There's no doubt that LeVert is Michigan's top player, but Michigan now has the firepower to pick up the slack if he's not having his best scoring night. For example, in the opener vs. Northern Michigan, it was LeVert and Aubrey Dawkins that led the way, posting 18 and 15 points, respectively, while no other Wolverine poured in more than seven points. Last night, it was Walton and Duncan Robinson that shined. Walton scored 24 points on just 10 field-goal attempts and pitched in seven assists, while Robinson torched the nets to the tune of 19 points on a perfect 6-of-6 (5-of-5 3FG) shooting. LeVert still had a fine game, recording 11 points (3-of-8 FG), seven assists, four rebounds, and four steals, but he doesn't need to be the star every game. And that's a relief for Michigan.
4. Mark Donnal Will Fall Out of the Rotation If He Doesn't Pick It Up
Mark Donnal started as Michigan's center in the exhibition and its first two official games, but I would be surprised if that streak stretched to Friday.
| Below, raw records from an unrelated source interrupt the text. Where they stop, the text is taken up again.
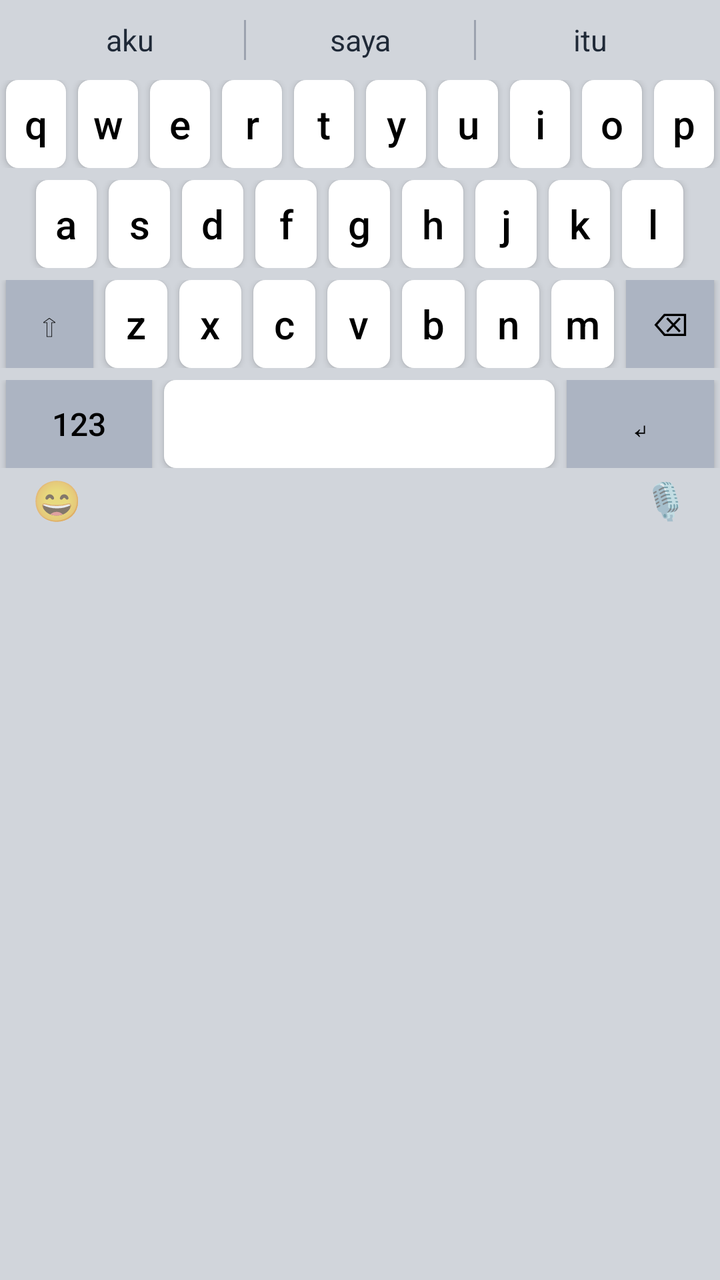
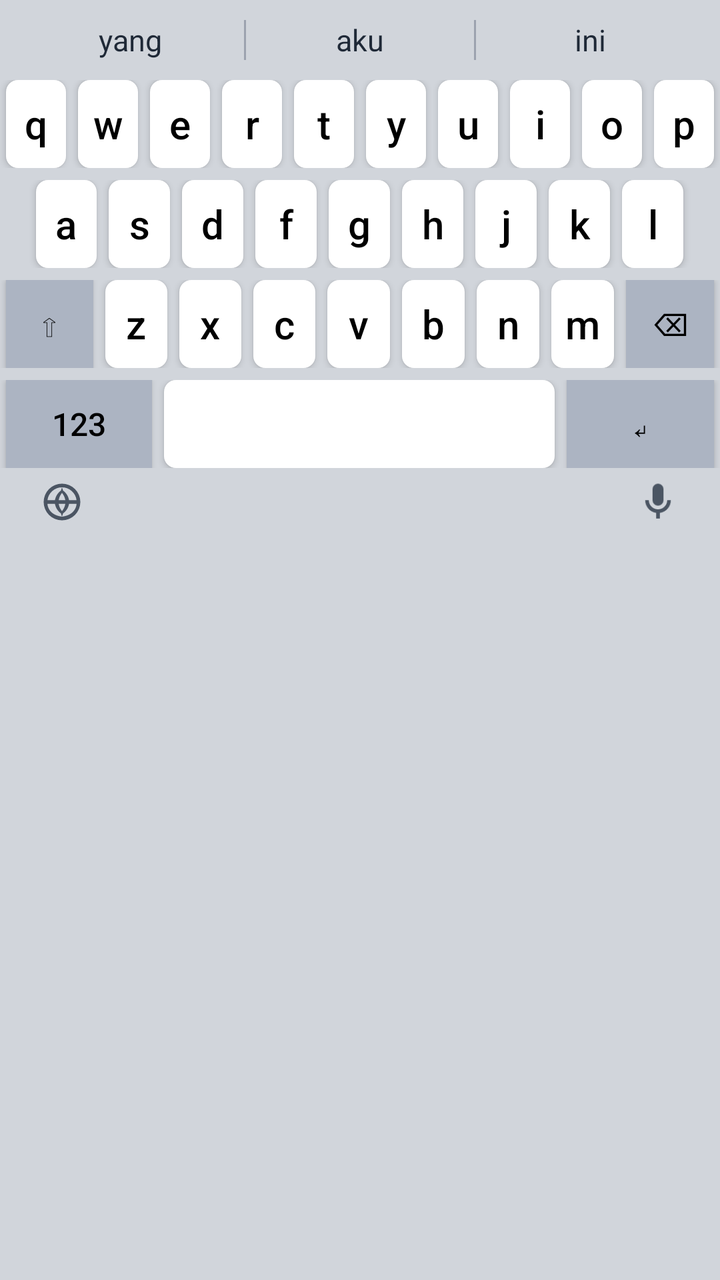

Screens rendered from an Android XML layout before and after an edit, with the pre-edit source and the edit as a unified diff.
<!-- AndroidManifest.xml: application theme Theme.AppCompat.Light.NoActionBar -->
<!-- res/layout/main_keyboard.xml -->
<?xml version="1.0" encoding="utf-8"?>
<LinearLayout xmlns:android="http://schemas.android.com/apk/res/android"
    android:layout_width="match_parent"
    android:layout_height="wrap_content"
    android:background="#D1D5DB"
    android:orientation="vertical"
    android:paddingTop="2dp"
    android:paddingBottom="4dp">

    
    <LinearLayout
        android:id="@+id/suggestion_bar"
        android:layout_width="match_parent"
        android:layout_height="36dp"
        android:orientation="horizontal"
        android:paddingStart="8dp"
        android:paddingEnd="8dp">
        <TextView
            android:id="@+id/suggest_1"
            android:layout_width="0dp"
            android:layout_height="match_parent"
            android:layout_weight="1"
            android:gravity="center"
            android:textColor="#1F2937"
            android:textSize="15sp"
            android:text="aku"/>
        <View
            android:layout_width="1dp"
            android:layout_height="20dp"
            android:layout_gravity="center"
            android:background="#9CA3AF"/>
        <TextView
            android:id="@+id/suggest_2"
            android:layout_width="0dp"
            android:layout_height="match_parent"
            android:layout_weight="1"
            android:gravity="center"
            android:textColor="#1F2937"
            android:textSize="15sp"
            android:text="saya"/>
        <View
            android:layout_width="1dp"
            android:layout_height="20dp"
            android:layout_gravity="center"
            android:background="#9CA3AF"/>
        <TextView
            android:id="@+id/suggest_3"
            android:layout_width="0dp"
            android:layout_height="match_parent"
            android:layout_weight="1"
            android:gravity="center"
            android:textColor="#1F2937"
            android:textSize="15sp"
            android:text="itu"/>
    </LinearLayout>

    
    <LinearLayout
        android:layout_width="match_parent"
        android:layout_height="44dp"
        android:layout_marginTop="2dp"
        android:orientation="horizontal">
        <Button android:id="@+id/btn_q" style="@style/NauKeyStyle" android:text="q"/>
        <Button android:id="@+id/btn_w" style="@style/NauKeyStyle" android:text="w"/>
        <Button android:id="@+id/btn_e" style="@style/NauKeyStyle" android:text="e"/>
        <Button android:id="@+id/btn_r" style="@style/NauKeyStyle" android:text="r"/>
        <Button android:id="@+id/btn_t" style="@style/NauKeyStyle" android:text="t"/>
        <Button android:id="@+id/btn_y" style="@style/NauKeyStyle" android:text="y"/>
        <Button android:id="@+id/btn_u" style="@style/NauKeyStyle" android:text="u"/>
        <Button android:id="@+id/btn_i" style="@style/NauKeyStyle" android:text="i"/>
        <Button android:id="@+id/btn_o" style="@style/NauKeyStyle" android:text="o"/>
        <Button android:id="@+id/btn_p" style="@style/NauKeyStyle" android:text="p"/>
    </LinearLayout>

    
    <LinearLayout
        android:layout_width="match_parent"
        android:layout_height="44dp"
        android:layout_marginTop="6dp"
        android:orientation="horizontal">
        <View android:layout_width="0dp" android:layout_height="match_parent" android:layout_weight="0.5"/>
        <Button android:id="@+id/btn_a" style="@style/NauKeyStyle" android:text="a"/>
        <Button android:id="@+id/btn_s" style="@style/NauKeyStyle" android:text="s"/>
        <Button android:id="@+id/btn_d" style="@style/NauKeyStyle" android:text="d"/>
        <Button android:id="@+id/btn_f" style="@style/NauKeyStyle" android:text="f"/>
        <Button android:id="@+id/btn_g" style="@style/NauKeyStyle" android:text="g"/>
        <Button android:id="@+id/btn_h" style="@style/NauKeyStyle" android:text="h"/>
        <Button android:id="@+id/btn_j" style="@style/NauKeyStyle" android:text="j"/>
        <Button android:id="@+id/btn_k" style="@style/NauKeyStyle" android:text="k"/>
        <Button android:id="@+id/btn_l" style="@style/NauKeyStyle" android:text="l"/>
        <View android:layout_width="0dp" android:layout_height="match_parent" android:layout_weight="0.5"/>
    </LinearLayout>

    
    <LinearLayout
        android:layout_width="match_parent"
        android:layout_height="44dp"
        android:layout_marginTop="6dp"
        android:orientation="horizontal">
        <Button android:id="@+id/btn_shift" style="@style/NauSpecialKeyStyle" android:layout_weight="1.4" android:text="⇧"/>
        <Button android:id="@+id/btn_z" style="@style/NauKeyStyle" android:text="z"/>
        <Button android:id="@+id/btn_x" style="@style/NauKeyStyle" android:text="x"/>
        <Button android:id="@+id/btn_c" style="@style/NauKeyStyle" android:text="c"/>
        <Button android:id="@+id/btn_v" style="@style/NauKeyStyle" android:text="v"/>
        <Button android:id="@+id/btn_b" style="@style/NauKeyStyle" android:text="b"/>
        <Button android:id="@+id/btn_n" style="@style/NauKeyStyle" android:text="n"/>
        <Button android:id="@+id/btn_m" style="@style/NauKeyStyle" android:text="m"/>
        <Button android:id="@+id/btn_delete" style="@style/NauSpecialKeyStyle" android:layout_weight="1.4" android:text="⌫"/>
    </LinearLayout>

    
    <LinearLayout
        android:layout_width="match_parent"
        android:layout_height="44dp"
        android:layout_marginTop="6dp"
        android:orientation="horizontal">
        <Button android:id="@+id/btn_mode" style="@style/NauSpecialKeyStyle" android:layout_weight="1.5" android:text="123"/>
        <Button android:id="@+id/btn_space" style="@style/NauKeyStyle" android:layout_weight="4" android:text=""/>
        <Button android:id="@+id/btn_enter" style="@style/NauSpecialKeyStyle" android:layout_weight="1.5" android:text="↵"/>
    </LinearLayout>

    
    <RelativeLayout
        android:layout_width="match_parent"
        android:layout_height="32dp"
        android:paddingStart="16dp"
        android:paddingEnd="16dp">
        <TextView
            android:id="@+id/btn_emoji"
            android:layout_width="wrap_content"
            android:layout_height="wrap_content"
            android:layout_alignParentStart="true"
            android:layout_centerVertical="true"
            android:text="😄"
            android:textSize="20sp"/>
        <TextView
            android:id="@+id/btn_mic"
            android:layout_width="wrap_content"
            android:layout_height="wrap_content"
            android:layout_alignParentEnd="true"
            android:layout_centerVertical="true"
            android:text="🎙️"
            android:textSize="18sp"/>
    </RelativeLayout>
</LinearLayout>
<!-- resources referenced by this layout -->
<resources>
  <style name="NauKeyStyle">
          <item name="android:layout_width">0dp</item>
          <item name="android:layout_height">match_parent</item>
          <item name="android:layout_weight">1</item>
          <item name="android:layout_marginLeft">3dp</item>
          <item name="android:layout_marginRight">3dp</item>
          <item name="android:background">@drawable/key_bg</item>
          <item name="android:textColor">#000000</item>
          <item name="android:textSize">20sp</item>
          <item name="android:textStyle">normal</item>
          <item name="android:textAllCaps">false</item>
          <item name="android:gravity">center</item>
      </style>
  <style name="NauSpecialKeyStyle" parent="NauKeyStyle">
          <item name="android:background">#ACB4C2</item>
          <item name="android:textSize">16sp</item>
      </style>
  <!-- drawable key_bg (drawable) -->
  <?xml version="1.0" encoding="utf-8"?>
  <selector xmlns:android="http://schemas.android.com/apk/res/android">
      
      <item android:state_pressed="true">
          <shape android:shape="rectangle">
              <solid android:color="#B3B9C4" />
              <corners android:radius="6dp" />
          </shape>
      </item>
      
      <item>
          <shape android:shape="rectangle">
              <solid android:color="#FFFFFF" />
              <corners android:radius="6dp" />
          </shape>
      </item>
  </selector>
</resources>

<!-- the commit's change to res/layout/main_keyboard.xml (unified diff, before → after) -->
@@ -23,7 +23,7 @@
             android:gravity="center"
             android:textColor="#1F2937"
             android:textSize="15sp"
-            android:text="aku"/>
+            android:text="yang"/>
         <View
             android:layout_width="1dp"
             android:layout_height="20dp"
@@ -37,7 +37,7 @@
             android:gravity="center"
             android:textColor="#1F2937"
             android:textSize="15sp"
-            android:text="saya"/>
+            android:text="aku"/>
         <View
             android:layout_width="1dp"
             android:layout_height="20dp"
@@ -51,7 +51,7 @@
             android:gravity="center"
             android:textColor="#1F2937"
             android:textSize="15sp"
-            android:text="itu"/>
+            android:text="ini"/>
     </LinearLayout>
 
     
@@ -122,24 +122,26 @@
     
     <RelativeLayout
         android:layout_width="match_parent"
-        android:layout_height="32dp"
-        android:paddingStart="16dp"
-        android:paddingEnd="16dp">
-        <TextView
+        android:layout_height="34dp"
+        android:paddingStart="20dp"
+        android:paddingEnd="20dp">
+        <ImageView
             android:id="@+id/btn_emoji"
-            android:layout_width="wrap_content"
-            android:layout_height="wrap_content"
+            android:layout_width="22dp"
+            android:layout_height="22dp"
             android:layout_alignParentStart="true"
             android:layout_centerVertical="true"
-            android:text="😄"
-            android:textSize="20sp"/>
-        <TextView
+            android:clickable="true"
+            android:focusable="true"
+            android:src="@drawable/ic_ios_globe"/>
+        <ImageView
             android:id="@+id/btn_mic"
-            android:layout_width="wrap_content"
-            android:layout_height="wrap_content"
+            android:layout_width="22dp"
+            android:layout_height="22dp"
             android:layout_alignParentEnd="true"
             android:layout_centerVertical="true"
-            android:text="🎙️"
-            android:textSize="18sp"/>
+            android:clickable="true"
+            android:focusable="true"
+            android:src="@drawable/ic_ios_mic"/>
     </RelativeLayout>
 </LinearLayout>
<!-- resource entries referenced after the edit -->
@@ -1,5 +1,25 @@
 <!-- resources referenced by this layout -->
 <resources>
+  <!-- drawable ic_ios_globe (drawable) -->
+  <vector xmlns:android="http://schemas.android.com/apk/res/android"
+      android:width="20dp"
+      android:height="20dp"
+      android:viewportWidth="24"
+      android:viewportHeight="24">
+    <path
+        android:fillColor="#FF4B5563"
+        android:pathData="M12,2A10,10 0 0,0 2,12A10,10 0 0,0 12,22A10,10 0 0,0 22,12A10,10 0 0,0 12,2M12,4A8,8 0 0,1 19.93,11H15.84C15.5,8.87 14.28,7.03 12.6,5.81C12.4,5.21 12.2,4.6 12,4M12,4C11.8,4.6 11.6,5.21 11.4,5.81C9.72,7.03 8.5,8.87 8.16,11H4.07A8,8 0 0,1 12,4M4.07,13H8.16C8.5,15.13 9.72,16.97 11.4,18.19C11.6,18.79 11.8,19.4 12,20C4.07,19 4.07,13 4.07,13M12,20C12.2,19.4 12.4,18.79 12.6,18.19C14.28,16.97 15.5,15.13 15.84,13H19.93C19.93,13 19.93,19 12,20M10.18,11C10.47,9.37 11.2,8 12,7C12.8,8 13.53,9.37 13.82,11H10.18M10.18,13H13.82C13.53,14.63 12.8,16 12,17C11.2,16 10.47,14.63 10.18,13Z"/>
+  </vector>
+  <!-- drawable ic_ios_mic (drawable) -->
+  <vector xmlns:android="http://schemas.android.com/apk/res/android"
+      android:width="20dp"
+      android:height="20dp"
+      android:viewportWidth="24"
+      android:viewportHeight="24">
+    <path
+        android:fillColor="#FF4B5563"
+        android:pathData="M12,2A3,3 0 0,0 9,5V11A3,3 0 0,0 12,14A3,3 0 0,0 15,11V5A3,3 0 0,0 12,2M19,11C19,14.53 16.39,17.44 13,17.93V21H11V17.93C7.61,17.44 5,14.53 5,11H7A5,5 0 0,0 12,16A5,5 0 0,0 17,11H19Z"/>
+  </vector>
   <style name="NauKeyStyle">
           <item name="android:layout_width">0dp</item>
           <item name="android:layout_height">match_parent</item>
Donnal didn't stand out in the first two contests, and he really stumbled vs. Elon. He had six points and an offensive rating of 142 against the Phoenix, but, as it always has been with Donnal, his numbers don't convey the true narrative. He always has good numbers because he always has good looks, yet he still misses far too many of them. Last night, both of his misses were bunnies where he failed to go up strong at the rim. And one of those was right after he was slow to close out on an Elon shooter on the baseline, which wasn't even his worst defensive possession. That occurred when an Elon post player backed Donnal into the paint and easily maneuvered around him for a wide-open layup. If big men from CAA programs are bullying Donnal, what's going to happen when Big Ten big men do it?
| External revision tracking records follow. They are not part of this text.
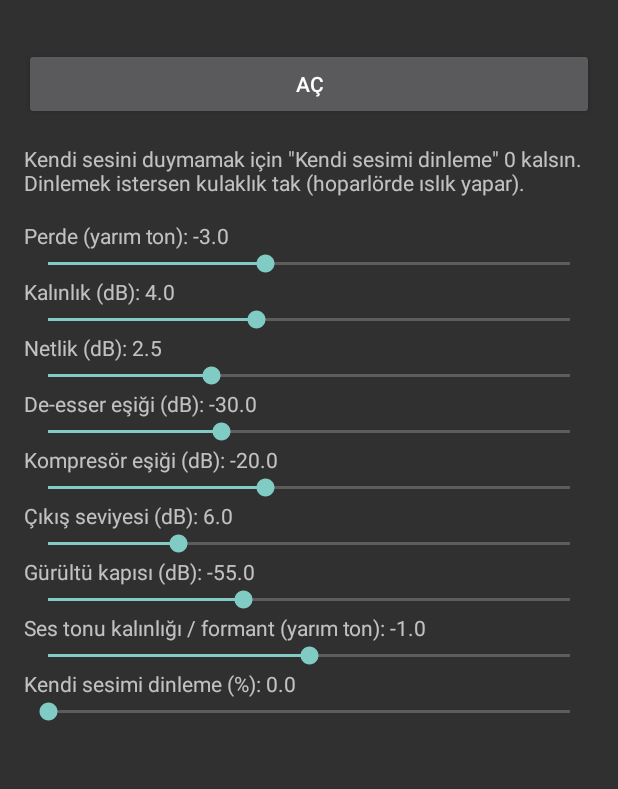
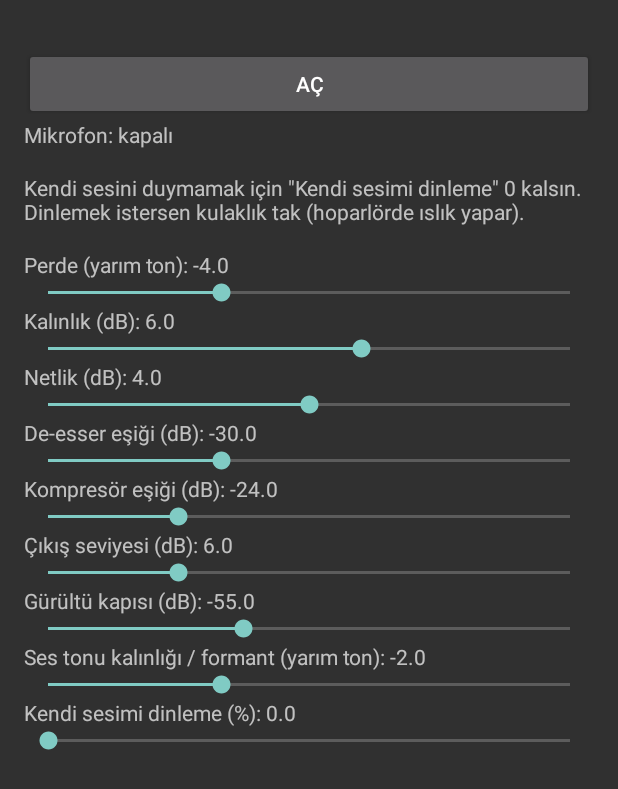
Before and after one commit to goldzhskakrk-pixel/xd, an Android app: the screen it shows after launch (MainActivity), on a phone screen of 412 x 824 dp. Shown: the top 789 px of the screen. Run offline under Robolectric (Android 15) with nearby library versions, the phone set to English and light mode, and no system bars.

Commit message:
Spiker/YouTuber sesi, yeni varsayilanlar, giris-cikis seviye gostergesi
- Varsayilan: perde -4, formant -2, kalinlik +6, netlik +4, komp. esigi -24
- Ayarlar yeni prefs dosyasina (vc2) tasindi: eski kayitli slider degerleri
  yeni varsayilanlari ezmesin
- Ana ekranda mikrofon girisi ve islenmis cikis seviyesi (dB) gosterilir

Co-Authored-By: Claude Sonnet 5.5 <noreply@anthropic.com>
Claude-Session: https://claude.ai/code/session_016yJATseHfQGtJqTvaiCgkF

```diff
--- a/app/src/main/java/com/example/voicechanger/MainActivity.kt
+++ b/app/src/main/java/com/example/voicechanger/MainActivity.kt
@@ -14,6 +14,15 @@ import android.widget.TextView
 
 class MainActivity : Activity() {
     private lateinit var toggle: Button
+    private lateinit var meter: TextView
+    private val tick = object : Runnable {
+        override fun run() {
+            meter.text = if (VoiceService.running)
+                "Mikrofon: %.0f dB   İşlenmiş çıkış: %.0f dB".format(NativeBridge.level(0), NativeBridge.level(1))
+            else "Mikrofon: kapalı"
+            meter.postDelayed(this, 200)
+        }
+    }
 
     override fun onCreate(savedInstanceState: Bundle?) {
         super.onCreate(savedInstanceState)
@@ -24,6 +33,8 @@ class MainActivity : Activity() {
         }
         toggle = Button(this).apply { setOnClickListener { onToggle() } }
         root.addView(toggle)
+        meter = TextView(this)
+        root.addView(meter)
         root.addView(TextView(this).apply {
             text = "Kendi sesini duymamak için \"Kendi sesimi dinleme\" 0 kalsın. Dinlemek istersen kulaklık tak (hoparlörde ıslık yapar)."
             setPadding(0, pad, 0, pad)
@@ -50,7 +61,8 @@ class MainActivity : Activity() {
         setContentView(ScrollView(this).apply { addView(root) })
     }
 
-    override fun onResume() { super.onResume(); refresh() }
+    override fun onResume() { super.onResume(); refresh(); meter.post(tick) }
+    override fun onPause() { meter.removeCallbacks(tick); super.onPause() }
 
     private fun refresh() {
         toggle.text = if (VoiceService.running) "KAPAT" else "AÇ"
--- a/app/src/main/java/com/example/voicechanger/NativeBridge.kt
+++ b/app/src/main/java/com/example/voicechanger/NativeBridge.kt
@@ -5,4 +5,5 @@ object NativeBridge {
     external fun start(): Boolean
     external fun stop()
     external fun setParam(id: Int, value: Float)
+    external fun level(which: Int): Float  // 0 = mikrofon girisi, 1 = islenmis cikis (dB)
 }
--- a/app/src/main/java/com/example/voicechanger/Settings.kt
+++ b/app/src/main/java/com/example/voicechanger/Settings.kt
@@ -18,18 +18,18 @@ object Settings {
 
     // Sira ve varsayilanlar app/src/main/cpp/dsp.h icindeki kDefaults ile ayni olmali.
     val defs = listOf(
-        Def(PITCH, "Perde (yarım ton)", -8f, 4f, -3f),
-        Def(LOW_SHELF, "Kalınlık (dB)", 0f, 10f, 4f),
-        Def(PRESENCE, "Netlik (dB)", 0f, 8f, 2.5f),
+        Def(PITCH, "Perde (yarım ton)", -8f, 4f, -4f),
+        Def(LOW_SHELF, "Kalınlık (dB)", 0f, 10f, 6f),
+        Def(PRESENCE, "Netlik (dB)", 0f, 8f, 4f),
         Def(DEESS_THRESHOLD, "De-esser eşiği (dB)", -40f, -10f, -30f),
-        Def(COMP_THRESHOLD, "Kompresör eşiği (dB)", -30f, -6f, -20f),
+        Def(COMP_THRESHOLD, "Kompresör eşiği (dB)", -30f, -6f, -24f),
         Def(GAIN, "Çıkış seviyesi (dB)", 0f, 24f, 6f),
         Def(GATE, "Gürültü kapısı (dB)", -70f, -30f, -55f),
-        Def(FORMANT, "Ses tonu kalınlığı / formant (yarım ton)", -4f, 2f, -1f),
+        Def(FORMANT, "Ses tonu kalınlığı / formant (yarım ton)", -4f, 2f, -2f),
         Def(MONITOR, "Kendi sesimi dinleme (%)", 0f, 100f, 0f),
     )
 
-    private fun prefs(c: Context) = c.getSharedPreferences("vc", Context.MODE_PRIVATE)
+    private fun prefs(c: Context) = c.getSharedPreferences("vc2", Context.MODE_PRIVATE)
     fun get(c: Context, d: Def): Float = prefs(c).getFloat("p${d.id}", d.default)
     fun set(c: Context, d: Def, v: Float) {
         prefs(c).edit().putFloat("p${d.id}", v).apply()
```
Also changed, not shown: 2 other files.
Ricky Doyle, who had a much stronger eight points and three boards, should start at center against Xavier. Donnal can back him up, but, if Donnal doesn't raise his game soon, he may lose those minutes to D.J. Wilson, who's played more 4 than 5 but whose length, athleticism, and foot speed could be a major asset around the rim on both ends.
And, speaking of falling out of the rotation, Muhammad-Ali Abdur-Rahkman seems to be the first one losing minutes. He played only eight minutes vs. Elon -- a game in which Spike Albrecht, who's still recovering from two hip surgeries, was on the floor for only 10 minutes. So what's going to happen when Albrecht is 100 percent and John Beilein starts to cut down on the rotation so he can lock Derrick Walton and Caris LeVert in for 32 to 34 minutes each game? It doesn't look promising for Michigan's sophomore guard.
5. Refs Really Adhered to Stricter Defensive Contact Rules Last Night
One of the rule changes that the NCAA implemented in the offseason is to more strictly enforce defensive contact and allow for greater freedom of movement. Essentially, its purpose is to prevent defenders from bear-hugging players that are slashing through the paint or cutting to the rim. However, the rule itself is vague, which means that officials will enforce it differently. And we saw the effect of that last night, when the slightest touching was grounds for a whistle. It felt like one of the tighter called Michigan games in recent memory, and the stats support that. Michigan committed 22 fouls vs. Elon, which tied the most by Michigan since it had 24 of them vs. Oakland in December 2011.
It was a drag watching a basketball game officiated in this manner, but, ultimately, if referees continue to enforce this new rule as strictly as they did last night, it will benefit Michigan. Under John Beilein, the Wolverines are notorious for not fouling, and the odds are that Michigan won't be penalized like this very often. However, what this rule will do is impact defensive teams like Michigan State and Wisconsin that thrive on tackling slashers and cutters. They won't get away with their physical defenses anymore, and Michigan's offense will have more space with which to work during the Big Ten slate.
That's, of course, if the officials don't revert to their old ways after the first few weeks.